NTMA Back in the Bond Market

€3.5bn operation today. Not an AUCTION but a swap and maturity extension by about 6 months.

ntma.ie/Publications/2012/NT … ry2012.pdf

Now while I would love to find out who bought them…likely our banks or the ECB held them anyway held this is good news on an optic leved…even at the higher interest rate.

They firmed up the far medium term and will no doubt have a crack at 1 5 or 10 years fairly soon.

I suspect a 5 year operation will be next, have a shufty at these charts. There is no liquidity in the 10 year…for now.

bloomberg.com/apps/quote?tic … :IND#chart
bloomberg.com/apps/quote?tic … :IND#chart

It’d be better news if they did not have to send Colm McCarthy out to bat for them all the same :frowning:

irisheconomy.ie/index.php/20 … nd-market/

McCarthy is obviously sniffing around some consultancy cash…he is most certainly not an independent commentator. :frowning:

Unsurprisingly Coveney is also larging this event up on Vincenzo right now.


So the taxpayer is now stumping up an extra €17.65 million, every year on interest payments (dead money) to service the national debt. Brilliant news.

Deckchairs being dusted off would be more precise :slight_smile:

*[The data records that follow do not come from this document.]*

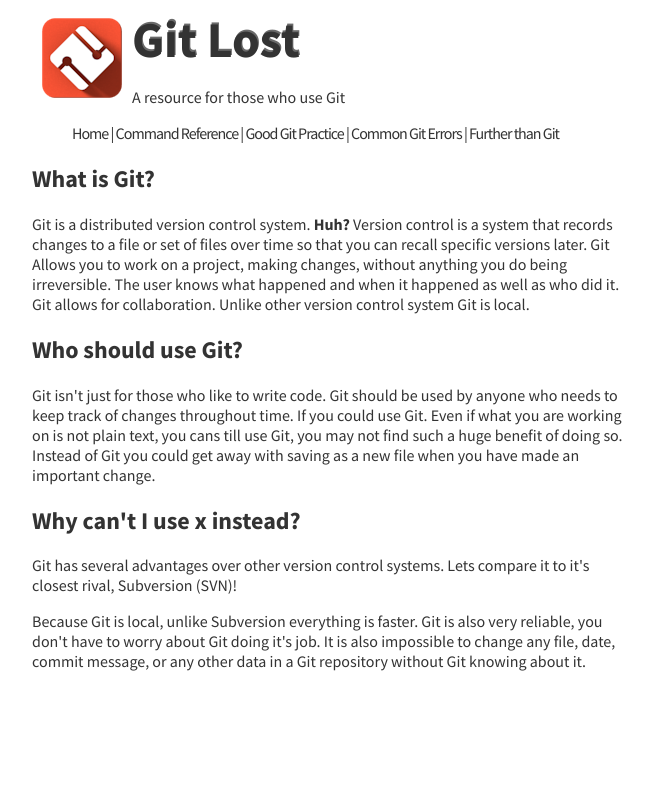
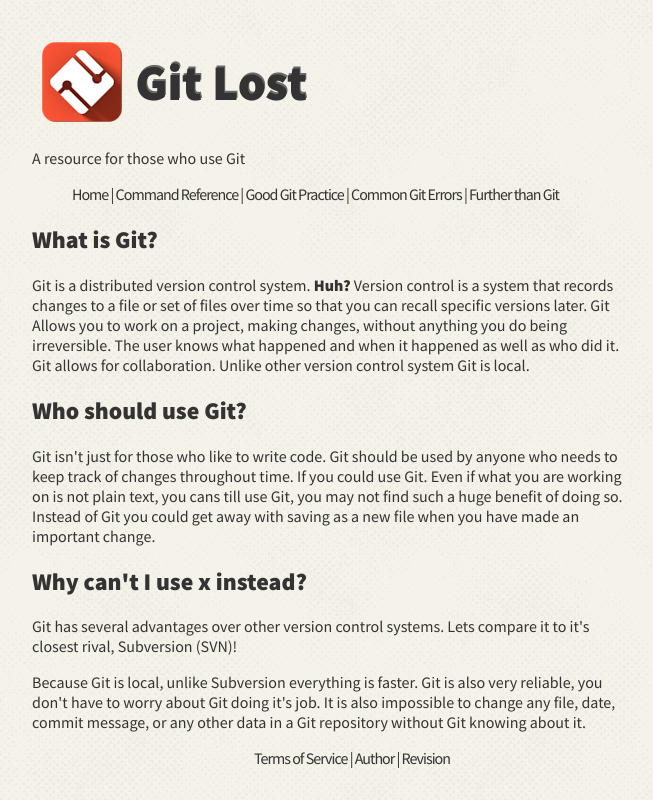
Before and after one commit to q6/git_site, a plain HTML site: page index.html in a window 1280 px wide. Shown: the whole page, without its empty margins (308-961 px from the left). Drawn offline with Linux system fonts and the light colour scheme.

Commit message:
update to site and icons

```diff
--- a/default.css
+++ b/default.css
@@ -5,8 +5,9 @@ body {
     max-width: 600px;
     margin-left: auto;
     margin-right: auto;
-    background-image: halftone.png;
-    background-color:
+    margin-top: 2em;
+    margin-bottom: 2em;
+    background-image: url("halftone.png");
 }
 
 
@@ -15,7 +16,7 @@ h1 {
     font-weight: 700;
     font-size: 50px;
     margin: 0;
-    display: inline;
+    display: inline-block;
     vertical-align: middle;
 }
 
@@ -33,10 +34,21 @@ h1 {
 }
 
 .header img {
-    display: inline-block;
-    float: left;
+    vertical-align: middle;
+}
+
+.header {
+    text-align: middle;
 }
 
 .logoandtext img {
 vertical-align: middle;
 }
+
+h2 span {
+    font-weight: 900;
+}
+
+.footer {
+    text-align:center;
+}
--- a/index.html
+++ b/index.html
@@ -3,10 +3,11 @@
     <head>
         <title>Git Lost | Home</title>
         <link type="text/css" rel="stylesheet" href="default.css">
-        <link href="http://fonts.googleapis.com/css?family=Source+Sans+Pro:400,700" rel="stylesheet" type="text/css">
+        <link href="http://fonts.googleapis.com/css?family=Source+Sans+Pro:400,900" rel="stylesheet" type="text/css">
         <link rel="icon" type="image/png" href="logo_16x16.png">
     </head>
     <body>
+        <div content="page_content">
             <div class="header">
                 <div class="logoandtext">
                     <img src="flat_icon100.png" tite="Git Lost!" alt="Git Lost logo">
@@ -23,6 +24,8 @@
                     </ul>
                 </div>
             </div>
+        </div>
+        <div class="page_content">
             <div class="content">
                 <div class="entry">
                     <h2>What is Git?</h2>
@@ -33,10 +36,22 @@
                     <p>Git isn't just for those who like to write code. Git should be used by anyone who needs to keep track of changes throughout time. If you could use Git. Even if what you are working on is not plain text, you cans till use Git, you may not find such a huge benefit of doing so. Instead of Git you could get away with saving as a new file when you have made an important change.</p>
                 </div>
                 <div class="entry">
-                <h2>Why can't I use <strong>x</strong> instead?</h2>
+                    <h2>Why can't I use <span class="hbold">x</span> instead?</h2>
                     <p>Git has several advantages over other version control systems. Lets compare it to it's closest rival, Subversion (SVN)!</p>
                     <p>Because Git is local, unlike Subversion everything is faster. Git is also very reliable, you don't have to worry about Git doing it's job. It is also impossible to change any file, date, commit message, or any other data in a Git repository without Git knowing about it.</p>
                 </div>
             </div>
+        </div>
+        <div class="page_content">
+            <div class="header">
+                <div class="nav footer">
+                    <ul>
+                        <li>Terms of Service</li>
+                        <li>Author</li>
+                        <li>Revision</li>
+                    </ul>
+                </div>
+            </div>
+        </div>
     </body>
 </html>
```
Also changed, not shown: bolt.png (added), bulb100.png (added), bulb16.png (added), bulb500.png (added), lightbublb.jpg (added), 1 other file. Lines whose indentation alone changed are shown as unchanged.
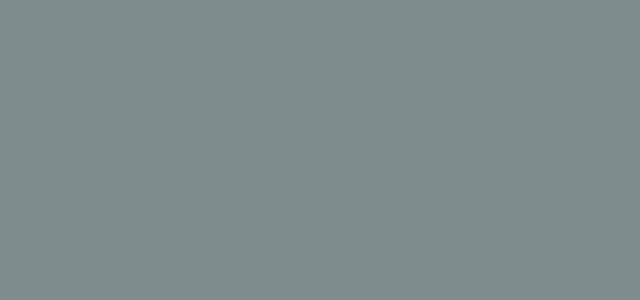
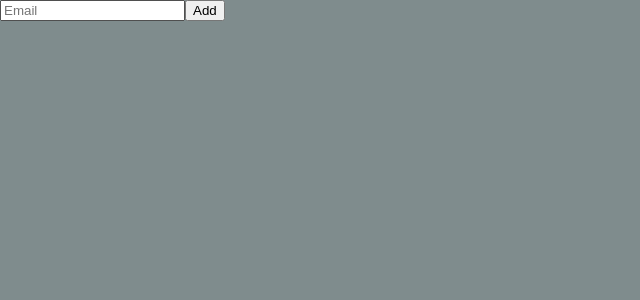
Before and after one commit to tiyang0110/react-todo-ex, a React (Create React App) app: page / in a window 1280 px wide. Shown: the top 300 px of the page, without its empty margins (0-640 px from the left). Built offline with nearby package versions, Linux system fonts and the light colour scheme.

Commit message:
리액트 5.8

```diff
--- a/package.json
+++ b/package.json
@@ -15,6 +15,7 @@
     "react-apexcharts": "^1.4.0",
     "react-dom": "^18.2.0",
     "react-helmet": "^6.1.0",
+    "react-hook-form": "^7.33.1",
     "react-query": "^3.39.1",
     "react-router-dom": "^6.3.0",
     "react-scripts": "5.0.1",
--- a/src/App.tsx
+++ b/src/App.tsx
@@ -1,4 +1,5 @@
 import { createGlobalStyle } from "styled-components";
+import TodoList from "./TodoList";
 
 const GlobalStyle = createGlobalStyle`
   @import url('https://fonts.googleapis.com/css2?family=Source+Sans+Pro:wght@300;400&display=swap');
@@ -65,6 +66,7 @@ function App() {
   return (
     <>
       <GlobalStyle />
+      <TodoList />
     </>
   );
 }
--- /dev/null
+++ b/src/TodoList.tsx
@@ -0,0 +1,43 @@
+import React, { useState } from "react";
+import { useForm } from "react-hook-form";
+
+// function TodoList(){
+//   const [todo, setTodo] = useState("");
+//   const onChange = (event:React.FormEvent<HTMLInputElement>) => {
+//     const {
+//       currentTarget : { value }
+//     } = event;
+//     setTodo(value);
+//   };
+
+//   const onSubmit = (event:React.FormEvent<HTMLFormElement>) => {
+//     event.preventDefault();
+//     console.log(todo);
+//   };
+
+//   return <div>
+//     <form onSubmit={onSubmit}>
+//       <input onChange={onChange} value={todo} placeholder="Write a todo" />
+//       <button>Add</button>
+//     </form>
+//   </div>;
+// }
+
+function TodoList(){
+  const { register, handleSubmit, formState } = useForm();
+
+  const onValid = (data:any) => {
+
+  }
+
+  return (
+    <div>
+      <form onSubmit={handleSubmit(onValid)}>
+        <input {...register("Email")} placeholder="Email" />
+        <button>Add</button>
+      </form>
+    </div>
+  );
+}
+
+export default TodoList;
```
Also changed, not shown: 1 other file (tests, documents, lock files or other folders).
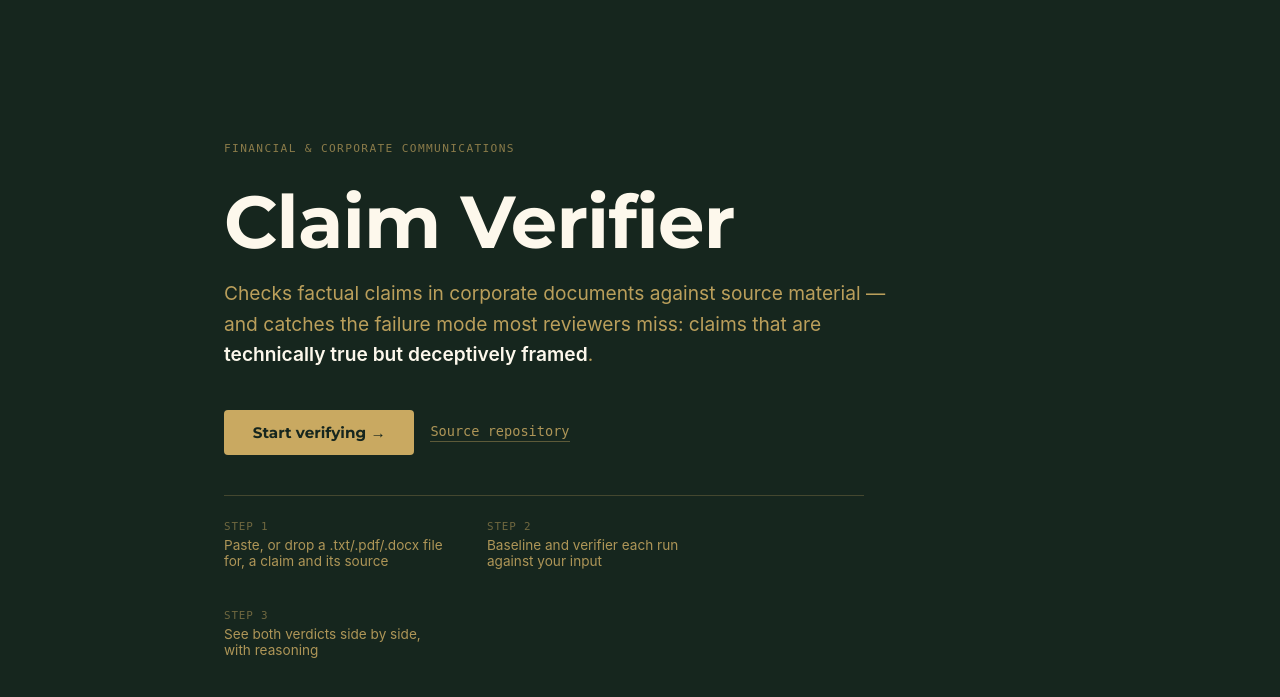
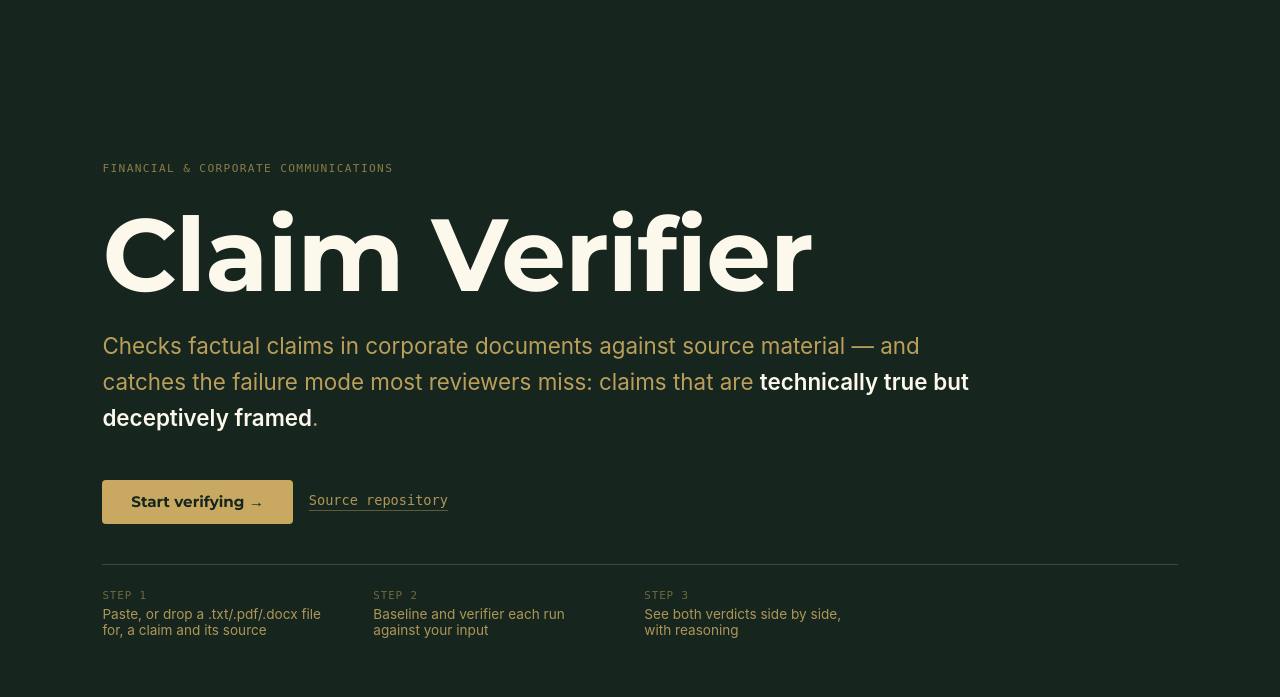
Before and after one commit to Akonisaho/claim-verifier-agent, a Flask app: page / in a window 1280 px wide. Shown: the top 697 px of the page. Run offline with Flask 3, Linux system fonts and the light colour scheme.

Commit message:
Fix layout for real: pages were still too narrow, not just off-center
Previous fix (clamp-based max-widths) only centered the content - it
didn't address the actual complaint, which was that the narrow column
itself left too much unused space on real screens, independent of
centering. Per direct feedback: 'you did not solve but just move it to
the side... make the content full page.'

Real fix this time: widen the outer containers substantially (metrics
row, diagram, tables, and the overall page container now span close to
the full viewport - main content areas capped at 1400px, not 600-900px),
while keeping individual paragraphs at their own readable width (already
had a 62ch cap on .entry p in report.html - kept that, since paragraph
readability and page-width usage are different concerns and were being
conflated). Applied to all four pages: docs/index.html, docs/report.html,
web/templates/landing.html, web/static/style.css (verify page).

Verified via real screenshots at 1920px before and after - stat rows and
diagrams now visibly span most of the page width instead of sitting in a
narrow column with a large empty margin on both sides.

```diff
--- a/docs/report.html
+++ b/docs/report.html
@@ -68,7 +68,7 @@
   .topbar nav a { opacity: 0.75; }
   .topbar nav a:hover { opacity: 1; }
 
-  main { max-width: clamp(600px, 55vw, 900px); margin: 0 auto; padding: 3rem 6vw 6rem; }
+  main { max-width: 1400px; margin: 0 auto; padding: 3rem 6vw 6rem; }
 
   .entry { margin-bottom: 4rem; scroll-margin-top: 3.5rem; }
   .entry .entry-no {
--- a/web/static/style.css
+++ b/web/static/style.css
@@ -62,7 +62,7 @@ a { color: var(--accent); }
 }
 
 main {
-  max-width: clamp(700px, 65vw, 1000px);
+  max-width: 1400px;
   margin: -2rem auto 0;
   padding: 0 1.5rem 5rem;
   position: relative;
--- a/web/templates/landing.html
+++ b/web/templates/landing.html
@@ -35,8 +35,6 @@
     }
     .cover-inner {
       width: 100%;
-      max-width: clamp(600px, 65vw, 1200px);
-      margin: 0 auto;
     }
     .eyebrow {
       font-family: ui-monospace, monospace;
@@ -48,19 +46,19 @@
     }
     h1 {
       font-weight: 700;
-      font-size: clamp(2.4rem, 6.5vw, 4.6rem);
-      line-height: 1.05;
+      font-size: clamp(2.8rem, 8vw, 6.5rem);
+      line-height: 1.02;
       letter-spacing: -0.01em;
-      margin: 0 0 1.1rem;
-      max-width: 15ch;
+      margin: 0 0 1.3rem;
+      max-width: 24ch;
       color: #fdf8ec;
     }
     .subtitle {
-      font-size: clamp(1rem, 1.8vw, 1.2rem);
+      font-size: clamp(1.05rem, 2.1vw, 1.4rem);
       line-height: 1.6;
       color: rgba(201,169,97,0.92);
-      max-width: 56ch;
-      margin: 0 0 2.5rem;
+      max-width: 62ch;
+      margin: 0 0 2.75rem;
     }
     .subtitle em { color: #fdf8ec; font-style: normal; font-weight: 600; }
 
@@ -97,9 +95,9 @@
       padding-top: 1.5rem;
       border-top: 1px solid var(--rule);
       display: flex;
-      gap: 2.5rem;
+      gap: 3rem;
       flex-wrap: wrap;
-      max-width: 640px;
+      max-width: 1400px;
     }
     .how div span {
       display: block;
```
Also changed, not shown: docs/index.html (+12 -14 lines).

My guess … ECB selling and buying.

If they are really confident about going to the market, let them announce that the ECB will no longer be providing support.
See how far that gets !

McCarthy’s take seems appropriately sceptical to me.

businessweek.com/news/2012-0 … -says.html

Am I the only one who is fearful on what is happening here? It’s pretty clear that Irish banks are loading up on Irish government debt, either through swaps like this, or by buying bonds on the secondary market. Also, I find it hard to imagine that it’s the banks themselves that are pushing for this; so could it be political interference that’s driving this agenda? Another worry is about how this will affect capital ratio’s at our banks. If these bonds are marked to market - surely we have just ripped another multi-billion Euro hole in their balance sheets? With debt to GDP north of 100%, the government capacity to absorb these losses is limited, likewise for the private sector.

I think yogan and others have speculated that the position of the government is merely to not be the first country to default. Surely that is no longer the case? The current course of action appears to be an all-in bet with bank recapitalisation funds that Ireland will not default. The rash of media announcements and government statements that we are back in the bond market, seems to suggest we are making an all-out, and concerted attempt to persuade the international markets that we are a solvent, creditworthy prospect. The problem is, that there is only so much bank capital and it can’t even come close to covering the mountain of debt that we need to refinance over the next few years.

So does this mean that the banks have borrowed 3B from the ECB at a cost of 30M per annum.
And then they loan this via bonds and the taxpayer pays them 180M per annum?

If there was some clarification on which Irish banks were involved then you might be able to conclude the level of political interference or not.

LCH clearnet reduces margins on Irish bonds

45% to 35%

Even now, despite all the ‘crisis’ talk, having sovs on your balance sheet is the least capital intensive asset class, mark to market or not. If anything the bankers could rapidly gorge themselves on these deals over the next while. Money for auld rope, no risk, heck it’s like 2006 on the streets of Ballsbridge and Mespil road tonight.

Capital rules including the stress tests are stuck in 2004. Back when greece was known only for ruining football games and bringing the olympics home. For public safety at this stage, that just might be a good thing.

Dave McWiliams dissed this whole thing this morning worth listening to

I was on a train recently with a Labour senator - he was openly talking to someone saying that this was the government policy - wait for the big boys to sort everything out and just keep quiet in the meantime. I was surprised that it seemed so “of course”.

That’s quality leadership right there. No need for contingency plans. No need for innovation.

The Irish banks would have bought the original bonds back in the good old days of 2007 and 2008 when the Irish state was borrowing more and more as tax revenues imploded and they were begging for the guarantee.

Who can take seriously the likes of PTSB, BOI and AIB or worse still IBRC “swapping” government paper and publicly proclaim “Ireland is back in the bond market again !”. This is such an obviously self-dealing transaction it looks more like a sign of weakness than of strength.

It reminds me of the Cluid transaction buying those overpriced apartments in Sandyford.

All this does is make them look more desperate to the hedge fund guys.

They’ve cut margins again; from 25% to 15%